(CNN) — Our bikes rattle over the cobbles as we leave Grote Markt in central Ypres and nose our way toward the Menin Gate.
On July 9, this stone arch memorial to the thousands killed in battles around this pretty Belgian market town between 1914 and 1918, will see the riders of the Tour de France pass through.
The centenary of World War I looms large over this year’s Tour and organizers have ensured that the race pays fitting tribute to the millions who lost their lives on the Western Front.
Stages also go through the Somme and Verdun, key sites where Allied and German forces engaged in a brutal war of attrition.
These stages are also a fitting way to commemorate riders of the prewar races who lost their lives in the fighting.
Lucien Petit-Breton, Francois Faber and Octave Lapize, winners of the tour in 1907/8, 1909 and 1910 respectively, were all killed in action. Marcel Kerff, who raced in the first Tour in 1903, was among the first Belgians to be killed in August 1914.
This year is the first time that the Tour passes through Ypres and, despite the air of remembrance, excitement is building.

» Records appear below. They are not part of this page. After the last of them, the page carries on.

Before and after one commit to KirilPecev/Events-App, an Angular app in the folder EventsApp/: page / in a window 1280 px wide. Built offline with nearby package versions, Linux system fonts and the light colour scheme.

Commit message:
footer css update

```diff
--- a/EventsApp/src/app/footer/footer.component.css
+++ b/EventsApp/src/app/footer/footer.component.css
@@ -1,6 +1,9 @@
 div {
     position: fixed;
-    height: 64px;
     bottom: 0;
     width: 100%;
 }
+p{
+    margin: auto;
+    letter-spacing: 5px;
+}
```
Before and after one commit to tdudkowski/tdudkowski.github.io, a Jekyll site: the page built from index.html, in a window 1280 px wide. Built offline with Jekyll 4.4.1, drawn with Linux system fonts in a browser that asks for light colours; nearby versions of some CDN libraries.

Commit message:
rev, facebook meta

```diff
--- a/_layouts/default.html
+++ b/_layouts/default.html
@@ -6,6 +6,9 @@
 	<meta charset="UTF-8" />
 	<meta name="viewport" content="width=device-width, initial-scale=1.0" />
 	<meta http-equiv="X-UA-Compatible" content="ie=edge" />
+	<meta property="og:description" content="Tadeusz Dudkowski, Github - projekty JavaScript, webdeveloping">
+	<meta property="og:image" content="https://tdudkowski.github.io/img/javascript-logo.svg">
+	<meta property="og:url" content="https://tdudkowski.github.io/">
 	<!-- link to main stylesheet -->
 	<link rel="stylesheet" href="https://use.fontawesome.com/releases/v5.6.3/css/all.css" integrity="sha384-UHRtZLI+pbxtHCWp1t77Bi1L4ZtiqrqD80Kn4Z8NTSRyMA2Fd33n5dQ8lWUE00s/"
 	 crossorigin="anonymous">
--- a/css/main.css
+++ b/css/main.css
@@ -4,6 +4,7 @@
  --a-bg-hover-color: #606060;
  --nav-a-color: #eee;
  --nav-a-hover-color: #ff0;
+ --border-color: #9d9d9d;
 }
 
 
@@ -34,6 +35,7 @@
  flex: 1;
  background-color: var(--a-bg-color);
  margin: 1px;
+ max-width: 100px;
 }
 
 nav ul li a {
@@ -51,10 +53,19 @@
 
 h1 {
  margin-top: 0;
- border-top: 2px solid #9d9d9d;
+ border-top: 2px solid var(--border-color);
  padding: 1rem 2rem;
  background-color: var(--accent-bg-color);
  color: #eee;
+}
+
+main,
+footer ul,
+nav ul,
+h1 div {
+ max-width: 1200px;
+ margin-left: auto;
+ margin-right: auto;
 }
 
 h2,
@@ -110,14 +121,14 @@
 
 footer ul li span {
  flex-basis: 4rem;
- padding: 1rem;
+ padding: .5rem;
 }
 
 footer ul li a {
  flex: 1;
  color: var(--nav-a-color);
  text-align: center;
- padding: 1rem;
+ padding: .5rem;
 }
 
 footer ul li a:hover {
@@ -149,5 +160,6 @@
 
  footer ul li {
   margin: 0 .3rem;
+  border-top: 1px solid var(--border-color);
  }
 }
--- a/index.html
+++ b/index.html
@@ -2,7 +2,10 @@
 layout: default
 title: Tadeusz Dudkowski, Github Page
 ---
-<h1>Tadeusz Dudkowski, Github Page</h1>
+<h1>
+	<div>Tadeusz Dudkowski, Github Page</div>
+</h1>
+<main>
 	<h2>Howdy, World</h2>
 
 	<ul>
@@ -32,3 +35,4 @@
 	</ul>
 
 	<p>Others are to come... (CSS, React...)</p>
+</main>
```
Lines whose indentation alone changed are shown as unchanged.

Cycling is a way of life here, with the “Cobbled Classic” Tour of Flanders tackling some of the pretty, winding country lanes of the surrounding region.